### Task:
Going through the data, count each line that has the word "from". Reply with the total and nothing more.

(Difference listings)
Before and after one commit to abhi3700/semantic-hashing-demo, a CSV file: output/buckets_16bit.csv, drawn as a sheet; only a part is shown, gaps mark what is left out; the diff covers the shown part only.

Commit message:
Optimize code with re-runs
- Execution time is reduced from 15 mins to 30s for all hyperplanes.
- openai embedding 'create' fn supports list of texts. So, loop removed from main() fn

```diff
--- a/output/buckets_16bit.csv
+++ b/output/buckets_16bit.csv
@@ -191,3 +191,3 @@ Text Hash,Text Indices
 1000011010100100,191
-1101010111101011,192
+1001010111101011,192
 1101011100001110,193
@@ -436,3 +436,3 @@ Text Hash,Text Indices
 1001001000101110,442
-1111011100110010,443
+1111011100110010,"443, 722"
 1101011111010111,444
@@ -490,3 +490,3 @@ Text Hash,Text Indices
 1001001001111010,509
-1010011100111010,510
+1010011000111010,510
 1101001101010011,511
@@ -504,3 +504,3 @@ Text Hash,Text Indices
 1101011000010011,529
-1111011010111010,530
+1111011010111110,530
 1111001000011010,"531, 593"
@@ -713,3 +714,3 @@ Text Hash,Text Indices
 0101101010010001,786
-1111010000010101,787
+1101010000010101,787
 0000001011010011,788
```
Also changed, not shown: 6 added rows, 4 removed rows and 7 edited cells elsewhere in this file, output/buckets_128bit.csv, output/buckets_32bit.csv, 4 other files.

### Output for this exercise:
2